Audience members ask about high school, keeping Eldredge, demographics
After two hours of presentations that covered everything from the state funding process and tax ramifications to 21st century educational needs and the three different school building proposals, school and town officials heard comments and took questions from several residents who attended the first school construction community public forum Tuesday night at Cole Middle School.
Supt. Brian Ricca made the case for updating educational spaces that have gone largely unchanged for 100 years – classrooms full of desks in neat rows where students face a teacher who tells the students what they need to know. In today’s world, Ricca said, students (like everyone else) carry a worldful of knowledge in the phone in their pocket. They need to be able to work collaboratively and creatively.
Ricca acknowledged, however, that there was a limit to what East Greenwich could afford, a point echoed by Town Manager Andy Nota in his presentation (on the basic financing and tax implications). So, instead of proposing to build five or six brand new schools, officials presented three different options (previously covered HERE), with one or two new elementary schools and renovations at other schools. Under all three plans, Eldredge would cease being used as a school building; one plan would also shutter Meadowbrook.
Following the lengthy presentations, there was a 15-minute break where residents could talk one-on-one with officials. If the idea was to answer a lot of the questions during that break, there were still plenty of questions/comments once the forum reconvened.
During the public comment segment, community members voiced concerns ranging from students being shuffled to different schools, fields being taken offline, and homes being negatively impacted during the construction process.
A major criticism was the idea of eliminating Eldredge as a school altogether.
“I love being able to walk to a school,” said EG resident Mary Casperson of Eldredge. “I understand the school needs work, I’m not going to dismiss that. But I am struggling with eliminating the school altogether.”
Officials addressed the expensive cost of renovating Eldredge, the overcrowding issues the school faces, and maintaining Eldredge as a school even if renovations weren’t done.
“The educational strategy would tell you that grade realignment to go through 1-5 is the most important thing we can do in terms of education and pedagogy, and that’s immutable,” said School Committee member Tim Munoz. He stated that he was speaking only for himself when he said, “Keeping Eldredge is off-strategy. Eldredge cannot work as a 1-5 school. We’ve shown you tonight it doesn’t work as a Pre-K and K school. It doesn’t work.”
Another aspect that didn’t sit well with some in the audience was that only $20 million was being allocated to renovate East Greenwich High School.
“I am a little concerned that more funds aren’t going to the high school,” said community member Jennifer Bailek. “I don’t think $20 million is going to scratch the surface there.” She added, “I feel like we’ll be back here in five years asking for more without the state backing.”

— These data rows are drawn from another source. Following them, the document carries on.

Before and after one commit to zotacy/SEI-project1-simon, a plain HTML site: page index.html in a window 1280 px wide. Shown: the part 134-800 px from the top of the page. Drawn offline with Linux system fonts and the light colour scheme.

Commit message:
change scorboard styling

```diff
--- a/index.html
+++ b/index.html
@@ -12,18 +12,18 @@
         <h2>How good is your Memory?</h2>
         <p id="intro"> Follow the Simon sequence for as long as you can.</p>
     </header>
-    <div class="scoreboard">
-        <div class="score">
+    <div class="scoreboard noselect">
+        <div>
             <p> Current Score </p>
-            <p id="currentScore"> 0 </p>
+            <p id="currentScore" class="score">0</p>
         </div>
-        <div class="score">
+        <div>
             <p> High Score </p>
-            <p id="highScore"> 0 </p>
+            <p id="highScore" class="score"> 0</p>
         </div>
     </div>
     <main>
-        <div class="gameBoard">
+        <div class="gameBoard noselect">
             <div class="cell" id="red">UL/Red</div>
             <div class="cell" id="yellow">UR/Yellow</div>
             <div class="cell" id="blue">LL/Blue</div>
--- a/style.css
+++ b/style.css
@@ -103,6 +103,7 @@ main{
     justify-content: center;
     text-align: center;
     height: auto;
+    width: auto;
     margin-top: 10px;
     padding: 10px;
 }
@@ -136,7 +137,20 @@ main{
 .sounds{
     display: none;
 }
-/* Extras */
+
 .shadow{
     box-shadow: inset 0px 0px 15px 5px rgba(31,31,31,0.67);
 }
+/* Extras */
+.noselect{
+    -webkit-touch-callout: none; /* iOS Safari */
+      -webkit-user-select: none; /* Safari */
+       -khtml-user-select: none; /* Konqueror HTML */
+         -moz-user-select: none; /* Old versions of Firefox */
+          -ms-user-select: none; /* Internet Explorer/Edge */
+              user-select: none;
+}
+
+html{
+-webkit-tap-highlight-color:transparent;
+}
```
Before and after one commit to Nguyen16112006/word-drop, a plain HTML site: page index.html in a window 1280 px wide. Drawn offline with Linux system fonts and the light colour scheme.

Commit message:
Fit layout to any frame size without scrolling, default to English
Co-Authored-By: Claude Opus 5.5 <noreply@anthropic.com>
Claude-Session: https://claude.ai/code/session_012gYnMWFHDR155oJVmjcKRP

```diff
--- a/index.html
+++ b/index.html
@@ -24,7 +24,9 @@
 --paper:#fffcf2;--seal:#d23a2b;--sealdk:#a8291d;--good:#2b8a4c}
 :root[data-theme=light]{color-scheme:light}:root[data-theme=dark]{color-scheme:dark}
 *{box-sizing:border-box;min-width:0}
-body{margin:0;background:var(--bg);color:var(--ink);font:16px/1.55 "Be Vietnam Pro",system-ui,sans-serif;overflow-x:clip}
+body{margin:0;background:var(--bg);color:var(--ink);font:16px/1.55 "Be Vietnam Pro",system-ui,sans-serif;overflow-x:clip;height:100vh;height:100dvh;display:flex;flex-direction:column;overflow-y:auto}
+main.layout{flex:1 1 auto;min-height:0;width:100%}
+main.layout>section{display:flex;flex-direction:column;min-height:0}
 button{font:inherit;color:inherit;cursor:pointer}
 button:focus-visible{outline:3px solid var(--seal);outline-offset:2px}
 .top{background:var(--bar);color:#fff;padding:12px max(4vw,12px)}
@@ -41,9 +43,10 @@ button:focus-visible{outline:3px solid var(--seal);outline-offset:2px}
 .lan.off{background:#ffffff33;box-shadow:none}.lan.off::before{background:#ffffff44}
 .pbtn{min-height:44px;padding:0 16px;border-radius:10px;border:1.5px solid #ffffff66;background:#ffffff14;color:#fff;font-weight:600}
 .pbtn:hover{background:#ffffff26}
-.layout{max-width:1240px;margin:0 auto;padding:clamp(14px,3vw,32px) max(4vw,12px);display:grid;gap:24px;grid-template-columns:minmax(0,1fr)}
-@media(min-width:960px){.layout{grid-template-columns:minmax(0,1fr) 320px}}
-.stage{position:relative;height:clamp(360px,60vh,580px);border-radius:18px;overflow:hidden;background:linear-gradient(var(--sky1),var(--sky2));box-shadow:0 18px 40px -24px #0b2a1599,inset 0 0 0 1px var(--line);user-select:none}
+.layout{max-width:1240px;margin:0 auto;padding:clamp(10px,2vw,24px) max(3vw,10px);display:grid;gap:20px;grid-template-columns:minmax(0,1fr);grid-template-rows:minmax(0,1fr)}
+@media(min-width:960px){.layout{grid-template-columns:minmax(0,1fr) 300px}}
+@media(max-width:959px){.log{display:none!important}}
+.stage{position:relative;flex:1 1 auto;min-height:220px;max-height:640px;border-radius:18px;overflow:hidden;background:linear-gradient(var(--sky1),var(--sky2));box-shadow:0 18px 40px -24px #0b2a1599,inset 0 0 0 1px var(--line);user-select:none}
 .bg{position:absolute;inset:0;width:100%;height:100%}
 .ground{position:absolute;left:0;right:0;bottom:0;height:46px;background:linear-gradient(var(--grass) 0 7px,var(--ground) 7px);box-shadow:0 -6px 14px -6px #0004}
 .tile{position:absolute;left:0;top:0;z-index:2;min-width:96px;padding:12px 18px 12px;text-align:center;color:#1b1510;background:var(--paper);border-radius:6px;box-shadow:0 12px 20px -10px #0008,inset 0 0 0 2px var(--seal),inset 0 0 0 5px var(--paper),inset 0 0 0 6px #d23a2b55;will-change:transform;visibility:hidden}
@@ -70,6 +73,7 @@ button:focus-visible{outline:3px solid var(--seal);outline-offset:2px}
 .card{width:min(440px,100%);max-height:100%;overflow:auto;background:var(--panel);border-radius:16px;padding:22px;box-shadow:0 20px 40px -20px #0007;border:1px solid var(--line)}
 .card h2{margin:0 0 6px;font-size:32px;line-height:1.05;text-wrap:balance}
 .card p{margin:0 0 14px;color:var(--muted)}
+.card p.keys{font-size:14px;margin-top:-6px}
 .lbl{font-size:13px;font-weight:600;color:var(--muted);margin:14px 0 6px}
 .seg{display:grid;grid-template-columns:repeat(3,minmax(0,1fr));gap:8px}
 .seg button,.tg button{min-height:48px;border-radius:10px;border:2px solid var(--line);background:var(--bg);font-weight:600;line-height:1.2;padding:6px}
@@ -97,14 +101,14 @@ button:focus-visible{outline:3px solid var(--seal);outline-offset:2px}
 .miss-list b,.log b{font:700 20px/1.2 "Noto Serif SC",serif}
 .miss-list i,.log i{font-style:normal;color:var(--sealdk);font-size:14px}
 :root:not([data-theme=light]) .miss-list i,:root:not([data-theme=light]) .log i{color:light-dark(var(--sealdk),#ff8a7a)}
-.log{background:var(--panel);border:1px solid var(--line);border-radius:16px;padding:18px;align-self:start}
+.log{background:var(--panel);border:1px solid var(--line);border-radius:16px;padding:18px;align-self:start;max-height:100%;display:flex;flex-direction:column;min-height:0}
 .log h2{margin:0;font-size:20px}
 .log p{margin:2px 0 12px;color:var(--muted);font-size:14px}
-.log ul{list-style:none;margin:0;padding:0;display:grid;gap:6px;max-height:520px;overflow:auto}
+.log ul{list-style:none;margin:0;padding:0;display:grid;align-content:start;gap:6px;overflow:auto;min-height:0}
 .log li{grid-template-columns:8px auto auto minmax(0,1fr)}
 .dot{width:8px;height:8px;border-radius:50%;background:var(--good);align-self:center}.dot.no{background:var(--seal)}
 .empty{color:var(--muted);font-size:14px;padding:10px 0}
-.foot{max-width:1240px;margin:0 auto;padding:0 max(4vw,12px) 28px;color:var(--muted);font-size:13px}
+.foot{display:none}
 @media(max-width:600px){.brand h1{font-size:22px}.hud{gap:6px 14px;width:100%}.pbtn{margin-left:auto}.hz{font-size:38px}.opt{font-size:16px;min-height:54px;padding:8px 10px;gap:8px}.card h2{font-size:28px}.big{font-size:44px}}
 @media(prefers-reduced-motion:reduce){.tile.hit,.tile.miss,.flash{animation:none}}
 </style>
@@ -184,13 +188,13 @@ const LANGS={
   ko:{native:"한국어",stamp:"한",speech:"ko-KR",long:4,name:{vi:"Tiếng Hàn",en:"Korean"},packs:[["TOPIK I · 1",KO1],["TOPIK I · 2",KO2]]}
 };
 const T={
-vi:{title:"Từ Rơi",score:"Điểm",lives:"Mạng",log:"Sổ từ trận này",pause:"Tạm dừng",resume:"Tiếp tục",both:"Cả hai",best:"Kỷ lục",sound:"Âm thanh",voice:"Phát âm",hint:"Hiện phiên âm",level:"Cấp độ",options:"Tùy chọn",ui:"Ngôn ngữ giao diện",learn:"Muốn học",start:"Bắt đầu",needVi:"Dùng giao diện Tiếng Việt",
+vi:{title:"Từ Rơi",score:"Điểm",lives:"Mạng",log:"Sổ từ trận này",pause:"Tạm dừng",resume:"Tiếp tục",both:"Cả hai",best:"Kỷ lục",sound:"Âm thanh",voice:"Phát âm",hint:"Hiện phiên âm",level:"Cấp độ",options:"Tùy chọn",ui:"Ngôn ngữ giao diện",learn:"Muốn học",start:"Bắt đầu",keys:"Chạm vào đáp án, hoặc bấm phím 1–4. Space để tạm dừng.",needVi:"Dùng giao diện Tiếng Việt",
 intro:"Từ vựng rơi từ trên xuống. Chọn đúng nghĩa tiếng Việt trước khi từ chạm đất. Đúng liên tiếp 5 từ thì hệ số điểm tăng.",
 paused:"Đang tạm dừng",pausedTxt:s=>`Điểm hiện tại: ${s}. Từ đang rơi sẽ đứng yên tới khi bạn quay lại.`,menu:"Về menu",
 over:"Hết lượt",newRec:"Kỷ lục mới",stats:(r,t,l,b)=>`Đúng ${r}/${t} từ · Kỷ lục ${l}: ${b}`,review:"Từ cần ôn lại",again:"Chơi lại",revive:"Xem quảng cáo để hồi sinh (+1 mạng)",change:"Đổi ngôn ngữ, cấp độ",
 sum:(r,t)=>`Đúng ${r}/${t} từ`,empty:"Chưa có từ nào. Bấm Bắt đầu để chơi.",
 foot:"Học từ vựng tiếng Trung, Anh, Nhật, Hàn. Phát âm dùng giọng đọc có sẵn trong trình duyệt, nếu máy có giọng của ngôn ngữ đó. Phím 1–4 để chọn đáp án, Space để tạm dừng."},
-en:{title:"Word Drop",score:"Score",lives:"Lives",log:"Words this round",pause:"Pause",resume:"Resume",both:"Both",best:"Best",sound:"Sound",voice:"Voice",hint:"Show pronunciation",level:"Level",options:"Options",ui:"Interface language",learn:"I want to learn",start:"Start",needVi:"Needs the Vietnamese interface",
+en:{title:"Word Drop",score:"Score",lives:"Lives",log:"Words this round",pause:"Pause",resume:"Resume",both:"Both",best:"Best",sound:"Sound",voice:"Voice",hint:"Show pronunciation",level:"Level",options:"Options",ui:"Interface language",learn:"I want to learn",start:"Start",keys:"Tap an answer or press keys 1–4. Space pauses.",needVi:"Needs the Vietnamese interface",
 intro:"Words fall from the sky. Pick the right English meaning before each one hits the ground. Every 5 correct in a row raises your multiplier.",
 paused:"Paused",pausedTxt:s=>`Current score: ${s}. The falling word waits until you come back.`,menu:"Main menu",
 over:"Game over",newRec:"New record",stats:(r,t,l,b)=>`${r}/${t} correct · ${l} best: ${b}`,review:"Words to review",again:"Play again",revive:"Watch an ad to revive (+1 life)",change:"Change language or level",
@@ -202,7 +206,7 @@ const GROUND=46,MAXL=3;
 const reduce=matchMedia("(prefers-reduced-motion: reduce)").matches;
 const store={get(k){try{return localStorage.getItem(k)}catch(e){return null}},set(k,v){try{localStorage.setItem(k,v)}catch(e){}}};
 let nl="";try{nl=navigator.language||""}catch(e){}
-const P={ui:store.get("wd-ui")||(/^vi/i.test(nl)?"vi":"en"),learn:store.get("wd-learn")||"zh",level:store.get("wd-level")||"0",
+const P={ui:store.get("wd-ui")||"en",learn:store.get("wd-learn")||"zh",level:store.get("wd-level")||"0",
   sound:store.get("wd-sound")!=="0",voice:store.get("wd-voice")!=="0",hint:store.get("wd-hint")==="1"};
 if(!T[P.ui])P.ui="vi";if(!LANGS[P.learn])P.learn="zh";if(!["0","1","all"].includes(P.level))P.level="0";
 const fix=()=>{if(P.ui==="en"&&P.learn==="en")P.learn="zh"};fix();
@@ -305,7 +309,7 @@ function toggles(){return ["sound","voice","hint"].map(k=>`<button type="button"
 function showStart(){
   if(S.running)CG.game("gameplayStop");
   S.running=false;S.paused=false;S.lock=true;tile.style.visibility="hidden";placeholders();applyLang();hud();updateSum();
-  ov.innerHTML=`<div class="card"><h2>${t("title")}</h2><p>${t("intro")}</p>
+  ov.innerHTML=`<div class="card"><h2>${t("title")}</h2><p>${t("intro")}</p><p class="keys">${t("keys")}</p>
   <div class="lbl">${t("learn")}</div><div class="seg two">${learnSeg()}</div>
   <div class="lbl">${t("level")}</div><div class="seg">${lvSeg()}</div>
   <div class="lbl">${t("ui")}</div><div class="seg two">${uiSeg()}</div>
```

Both Supt. Ricca and consultant Derek Osterman said while the high school did need upgrading, the overcrowded elementary schools were the catalyst for this phase of the construction planning. This prompted more than one audience member to point out that many EG residents pull their children from the town school system after they graduate from Cole.
Several people questioned whether the plans would accommodate what they worried would be a continued increase in enrollment. Officials said the plans did account for more students than the district has now but that another concern would be to overbuild. School Committee member Gene Quinn noted that most of the housing currently under construction or in the planning stages in EG were not single family homes – traditionally the main source of school-age children.
In addition to the two-hour presentation and addressing questions from residents, the committee made two announcements regarding ongoing community engagement.
The first is a series of guided tours of each school building that is proposed to be renovated.
The second is a new town website, to be unveiled soon, where the committee will provide updates on the proposed plans and allow community members to provide feedback and ask questions, according to Town Manager Nota, who offered a preview of the website.
Another public forum-style meeting will take place at Cole Middle School next week on Thursday, March 30.
Written with Elizabeth McNamara.